Whitney Rockley is that rare individual in Canada’s venture market: a female investment pro of more than two decades experience, 16 of those years spent in senior roles in VC firms on both sides of the Atlantic.
She also happens to be the first woman chair of the Canadian Venture Capital & Private Equity Association.
And her current position may be the most important of her career: managing partner of McRock Capital, a Toronto firm she co-founded with Scott MacDonald in 2012.
McRock is among a handful of global VC firms to carve out a focus on the industrial internet of things. An emerging space, IIoT consists of multiple innovations, such as advanced sensors, intelligent machines, data networks and analytics software, that promise to redraw traditional industry boundaries and profit early movers.
McRock is investing from its debut fund, closed last year at C$70 million ($55 million) with the backing of 15 limited partners, including strategic investors Caterpillar, Cisco Systems and EDF.
Now 55 percent invested, the fund has a portfolio of six revenue-generating IIoT startups in North America and Europe. They include Mnubo, which in January raised a C$16.5 million Series B round led by Munich Re.
While IIoT is a new category, it appears to be gaining traction. One measure of the trend is growth in dealmaking. According to Pitchbook, $3.24 billion was invested in the global sector in 2017, more than seven times the amount invested in McRock’s founding year.
In the six years prior to McRock, Rockley was a partner at Emerald Technology Ventures and Nomura New Energy Ventures, both European energy-tech VC firms. Between 2002 and 2006, she led corporate venturing at Canadian utility company EPCOR, a program Rockley created, and before then she served with Silicon Valley’s Nth Power and the VC group at PanCanadian Energy, now Encana.
Rockley says she rose in the ranks of a largely male-dominated VC market due to hard work and “staying the course, through ups and downs, the pretty and the ugly.”
She counts herself lucky for having had access to women mentors, such as Nancy Floyd, managing director of Nth Power, and Gina Domanig, managing partner of Emerald. But Rockley notes that her top influencers were mostly supportive men, such as McRock’s MacDonald.
Gender in venture
Rockley readily acknowledges the progress women have made in VC since she started out. But she remains dissatisfied with the scope and pace of that change.
“I don’t think we’ve made the strides we need to make,” Rockley said. “There are still not enough women in senior roles. It’s important to get this talent into VC firms and create a workplace culture of diversity and inclusion so women can develop and progress.”
Rockley makes it her mission to urge more young women to choose a venture career. Earlier in 2018, she undertook a CVCA-sponsored tour of Canadian universities to sell the rewards of this professional path to audiences of mostly female and other diverse students.

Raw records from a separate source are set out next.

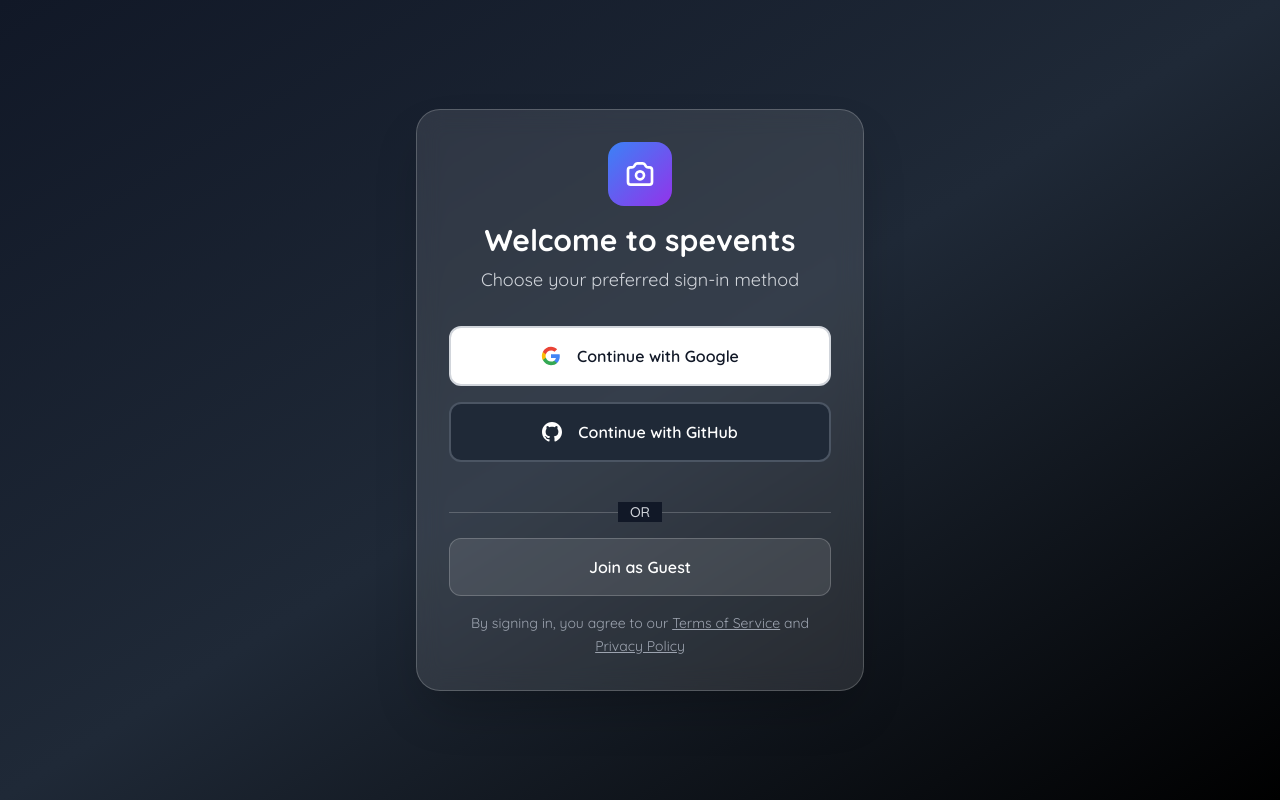
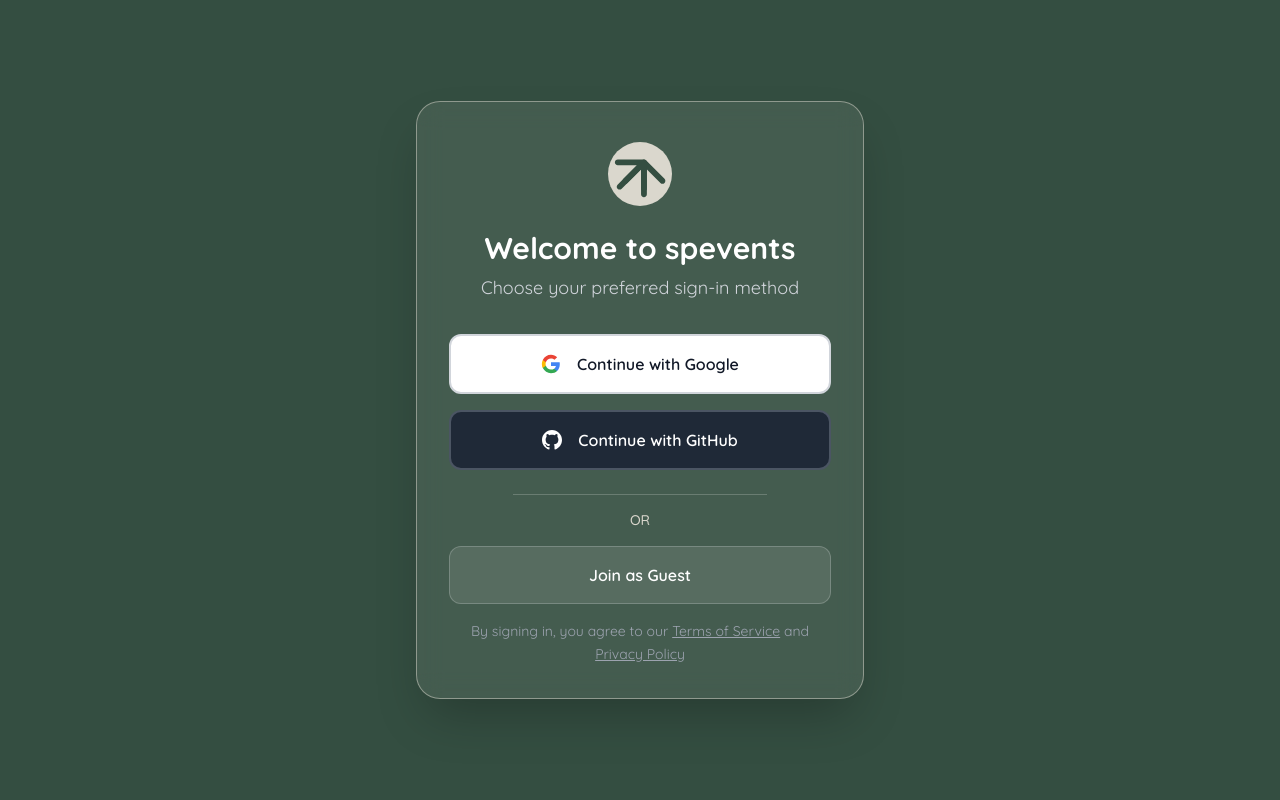
Before and after one commit to spevents/spevents-frontend, a React (Vite) app: page /signin in a window 1280 px wide. Built offline with nearby package versions, Linux system fonts and the light colour scheme; no server answers; a web font is replaced by a local one.

Commit message:
updated sign in page ui

```diff
--- a/src/App.tsx
+++ b/src/App.tsx
@@ -6,11 +6,11 @@ import { AuthGuard } from "./components/auth/AuthGuard";
 import { HostRoutes } from "./pages/HostRoutes/HostRoutes";
 import { GuestRoutes } from "./pages/guest/GuestRoutes";
 import { LandingPage } from "./pages/landing/LandingPage";
-import { SignInPage } from "./components/auth/SignInPage";
 import { isHostDomain, isGuestDomain } from "./components/config/routes";
 import { GuestLanding } from "./pages/guest/GuestLanding";
 import { OnboardingPage } from "./pages/HostRoutes/OnboardingPage";
 import { RouteGuard } from "./components/auth/RouteGuard";
+import { SignInPage } from "./components/auth/SignInPage";
 
 export default function App() {
   const currentDomain = window.location.hostname;
--- a/src/components/auth/AuthGuard.tsx
+++ b/src/components/auth/AuthGuard.tsx
@@ -1,4 +1,5 @@
 // src/components/auth/AuthGuard.tsx
+
 import { useState, useEffect } from "react";
 import { Navigate } from "react-router-dom";
 import { onAuthStateChanged } from "firebase/auth";
@@ -13,17 +14,7 @@ export const AuthGuard = ({ children }: AuthGuardProps) => {
   const [isAuthorized, setIsAuthorized] = useState(false);
   const [isLoading, setIsLoading] = useState(true);
 
-  // Check for auth bypass
-  const BYPASS_AUTH = import.meta.env.VITE_BYPASS_AUTH === "true";
-
   useEffect(() => {
-    if (BYPASS_AUTH) {
-      console.log("Auth bypassed via VITE_BYPASS_AUTH");
-      setIsAuthorized(true);
-      setIsLoading(false);
-      return;
-    }
-
     if (!isHostDomain()) {
       setIsLoading(false);
       return;
@@ -35,7 +26,6 @@ export const AuthGuard = ({ children }: AuthGuardProps) => {
         email: user?.email,
       });
 
-      // Allow any authenticated user (removed email restriction)
       if (user?.email) {
         setIsAuthorized(true);
       } else {
@@ -45,10 +35,9 @@ export const AuthGuard = ({ children }: AuthGuardProps) => {
     });
 
     return () => unsubscribe();
-  }, [BYPASS_AUTH]);
+  }, []);
 
   if (isLoading) {
-    console.log("AuthGuard: Loading...");
     return (
       <div className="min-h-screen flex items-center justify-center bg-gray-900">
         <div className="text-center">
@@ -60,10 +49,8 @@ export const AuthGuard = ({ children }: AuthGuardProps) => {
   }
 
   if (!isAuthorized) {
-    console.log("AuthGuard: Not authorized, redirecting to /");
     return <Navigate to="/" replace />;
   }
 
-  console.log("AuthGuard: Authorized, rendering children");
   return <>{children}</>;
 };
--- a/src/components/auth/SignInPage.tsx
+++ b/src/components/auth/SignInPage.tsx
@@ -8,6 +8,7 @@ import {
 import { useNavigate, Link } from "react-router-dom";
 import { auth } from "../config/firebase";
 import { useAuth } from "./AuthProvider";
+import darkIcon from "../../assets/dark-icon.svg";
 
 export function SignInPage() {
   const [isLoading, setIsLoading] = useState<string | null>(null);
@@ -120,30 +121,12 @@ export function SignInPage() {
   ];
 
   return (
-    <div className="min-h-screen bg-gradient-to-br from-gray-900 via-gray-800 to-black flex items-center justify-center p-4">
+    <div className="min-h-screen bg-sp_darkgreen flex items-center justify-center p-4">
       <div className="w-full max-w-md">
-        <div className="bg-white/10 backdrop-blur-md rounded-3xl p-8 border border-white/20 shadow-2xl">
+        <div className="bg-sp_eggshell/10 backdrop-blur-md rounded-3xl p-8 border border-sp_eggshell/50 shadow-2xl">
           <div className="text-center mb-8">
-            <div className="w-16 h-16 bg-gradient-to-br from-blue-500 to-purple-600 rounded-2xl mx-auto mb-4 flex items-center justify-center">
-              <svg
-                className="w-8 h-8 text-white"
-                fill="none"
-                stroke="currentColor"
-                viewBox="0 0 24 24"
-              >
-                <path
-                  strokeLinecap="round"
-                  strokeLinejoin="round"
-                  strokeWidth={2}
-                  d="M3 9a2 2 0 012-2h.93a2 2 0 001.664-.89l.812-1.22A2 2 0 0110.07 4h3.86a2 2 0 011.664.89l.812 1.22A2 2 0 0018.07 7H19a2 2 0 012 2v9a2 2 0 01-2 2H5a2 2 0 01-2-2V9z"
-                />
-                <path
-                  strokeLinecap="round"
-                  strokeLinejoin="round"
-                  strokeWidth={2}
-                  d="M15 13a3 3 0 11-6 0 3 3 0 016 0z"
-                />
-              </svg>
+            <div className="w-20 h-20  rounded-2xl mx-auto mb-4 flex items-center justify-center">
+              <img src={darkIcon} alt="Spevents Logo" className="w-16 h-16" />
             </div>
             <div className="space-y-2">
               <h1 className="text-3xl font-bold text-white">
@@ -184,13 +167,11 @@ export function SignInPage() {
 
             <div className="pt-6 space-y-4 text-center">
               <div className="relative">
-                <div className="absolute inset-0 flex items-center">
+                <div className="absolute inset-x-16 -translate-y-4 flex items-center">
                   <div className="w-full border-t border-white/20" />
                 </div>
                 <div className="relative flex justify-center text-sm uppercase">
-                  <span className="bg-gray-900 px-3 text-gray-300 font-medium">
-                    Or
-                  </span>
+                  <span className="text-sp_eggshell/100 font-medium">OR</span>
                 </div>
               </div>
 
--- a/src/pages/HostRoutes/EventDashboard.tsx
+++ b/src/pages/HostRoutes/EventDashboard.tsx
@@ -140,7 +140,7 @@ export function EventDashboard() {
   const getStatusColor = (status: Event["status"]) => {
     switch (status) {
       case "active":
-        return "bg-green-100 dark:bg-green-900/30 text-green-800 dark:text-green-400";
+        return "bg-green dark:bg-green-900/30 text-green-800 dark:text-green-400";
       case "ended":
         return "bg-gray-100 dark:bg-gray-700 text-gray-800 dark:text-gray-300";
       default:
--- a/src/pages/landing/Navigation.tsx
+++ b/src/pages/landing/Navigation.tsx
@@ -64,7 +64,7 @@ export function Navigation() {
           {/* Desktop Menu */}
           <div className="hidden md:flex items-center space-x-4">
             <a
-              href="https://github.com/fbablu/spevents"
+              href="https://github.com/spevents/spevents-frontend"
               target="_blank"
               rel="noopener noreferrer"
               className="flex items-center gap-2 px-4 py-2 bg-white/80 hover:bg-white text-DARKGREEN rounded-lg transition-colors"
@@ -109,7 +109,7 @@ export function Navigation() {
           >
             <div className="px-6 py-4 space-y-4">
               <a
-                href="https://github.com/fbablu/spevents"
+                href="https://github.com/spevents/spevents-frontend"
                 target="_blank"
                 rel="noopener noreferrer"
                 className="flex items-center gap-2 p-3 bg-white/80 hover:bg-white text-DARKGREEN rounded-lg transition-colors"
--- a/tailwind.config.js
+++ /dev/null
@@ -1,67 +0,0 @@
-// tailwind.config.js
-/** @type {import('tailwindcss').Config} */
-module.exports = {
-  darkMode: ["class"],
-  content: ["./src/**/*.{js,jsx,ts,tsx}", "./public/index.html"],
-  theme: {
-    extend: {
-      colors: {
-        EGGSHELL: "#dad7cd",
-        LIGHTGREEN: "#a3b18a",
-        GREEN: "#3a5a40",
-        MIDGREEN: "#588157",
-        DARKGREEN: "#344e41",
-
-        background: "hsl(var(--background))",
-        foreground: "hsl(var(--foreground))",
-        card: {
-          DEFAULT: "hsl(var(--card))",
-          foreground: "hsl(var(--card-foreground))",
-        },
-        popover: {
-          DEFAULT: "hsl(var(--popover))",
-          foreground: "hsl(var(--popover-foreground))",
-        },
-        primary: {
-          DEFAULT: "hsl(var(--primary))",
-          foreground: "hsl(var(--primary-foreground))",
-        },
-        secondary: {
-          DEFAULT: "hsl(var(--secondary))",
-          foreground: "hsl(var(--secondary-foreground))",
-        },
-        muted: {
-          DEFAULT: "hsl(var(--muted))",
-          foreground: "hsl(var(--muted-foreground))",
-        },
-        accent: {
-          DEFAULT: "hsl(var(--accent))",
-          foreground: "hsl(var(--accent-foreground))",
-        },
-        destructive: {
-          DEFAULT: "hsl(var(--destructive))",
-          foreground: "hsl(var(--destructive-foreground))",
-        },
-        border: "hsl(var(--border))",
-        input: "hsl(var(--input))",
-        ring: "hsl(var(--ring))",
-        chart: {
-          1: "hsl(var(--chart-1))",
-          2: "hsl(var(--chart-2))",
-          3: "hsl(var(--chart-3))",
-          4: "hsl(var(--chart-4))",
-          5: "hsl(var(--chart-5))",
-        },
-      },
-      fontFamily: {
-        sans: ["Quicksand", "sans-serif"],
-      },
-      borderRadius: {
-        lg: "var(--radius)",
-        md: "calc(var(--radius) - 2px)",
-        sm: "calc(var(--radius) - 4px)",
-      },
-    },
-  },
-  plugins: [require("tailwindcss-animate")],
-};
--- /dev/null
+++ b/tailwind.config.ts
@@ -0,0 +1,73 @@
+// tailwind.config.ts
+/** @type {import('tailwindcss').Config} */
+const palette = {
+  sp_eggshell: "#dad7cd",
+  sp_lightgreen: "#a3b18a",
+  sp_green: "#3a5a40",
+  sp_midgreen: "#588157",
+  sp_darkgreen: "#344e41",
+};
+
+module.exports = {
+  darkMode: ["class"],
+  content: ["./src/**/*.{js,jsx,ts,tsx}", "./public/index.html"],
+  theme: {
+    extend: {
+      colors: {
+        ...palette,
+        background: palette.sp_eggshell,
+        foreground: palette.sp_darkgreen,
+
+        card: {
+          DEFAULT: "#ffffff",
+          foreground: palette.sp_darkgreen,
+        },
+        popover: {
+          DEFAULT: "#ffffff",
+          foreground: palette.sp_darkgreen,
+        },
+        primary: {
+          DEFAULT: palette.sp_green,
+          foreground: palette.sp_eggshell,
+        },
+        secondary: {
+          DEFAULT: palette.sp_lightgreen,
+          foreground: palette.sp_darkgreen,
+        },
+        muted: {
+          DEFAULT: palette.sp_lightgreen,
+          foreground: palette.sp_midgreen,
+        },
+        accent: {
+          DEFAULT: palette.sp_midgreen,
+          foreground: palette.sp_eggshell,
+        },
+        destructive: {
+          DEFAULT: "#ef4444",
+          foreground: "#ffffff",
+        },
+        border: palette.sp_lightgreen,
+        input: palette.sp_lightgreen,
+        ring: palette.sp_green,
+
+        chart: {
+          1: palette.sp_green,
+          2: palette.sp_midgreen,
+          3: palette.sp_lightgreen,
+          4: palette.sp_darkgreen,
+          5: palette.sp_eggshell,
+        },
+      },
+
+      fontFamily: {
+        sans: ["Quicksand", "sans-serif"],
+      },
+      borderRadius: {
+        lg: "var(--radius)",
+        md: "calc(var(--radius) - 2px)",
+        sm: "calc(var(--radius) - 4px)",
+      },
+    },
+  },
+  plugins: [require("tailwindcss-animate")],
+};
```
Also changed, not shown: index.html (+9 -8 lines), src/components/auth/LoginPage.tsx (deleted, +0 -94 lines), src/pages/landing/LandingPage.tsx (+28 -26 lines), src/pages/landing/minis/ProductPage.tsx (+12 -12 lines), src/services/auth.ts (+22 -47 lines).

She also welcomes Ottawa’s decision as part of its C$400 million Venture Capital Catalyst Initiative, unveiled in December, to give some preference to VC firms with teams and portfolios that reflect gender considerations.
Righting VC’s gender imbalance will bring greater “openness” to women-led companies, Rockley said. However, she expects female entrepreneurs to remain disadvantaged for now because of their insufficient “critical mass,” a challenge that will be overcome only by more women founding startups.
Twice the size
CVCA last week reported appreciable growth in Canada’s venture market in 2017, with C$3.5 billion ($2.7 billion) invested in 592 deals. The increased activity was spread widely but driven primarily by historic round sizes.
CVCA said one of the results is a domestic market roughly twice the size it was five years ago.
Rockley gives the credit to improved fundraising conditions stimulated by VCCI’s predecessor and a “turbocharged” ecosystem, especially in such areas as artificial intelligence and machine learning, which have helped put Canadian tech opportunities on a global stage.
Along with Rockley and MacDonald, McRock’s investment team includes Jeremy Gilman, a principal, and Ha Nguyen, an associate.
Photos of Whitney Rockley and Scott MacDonald courtesy of McRock Capital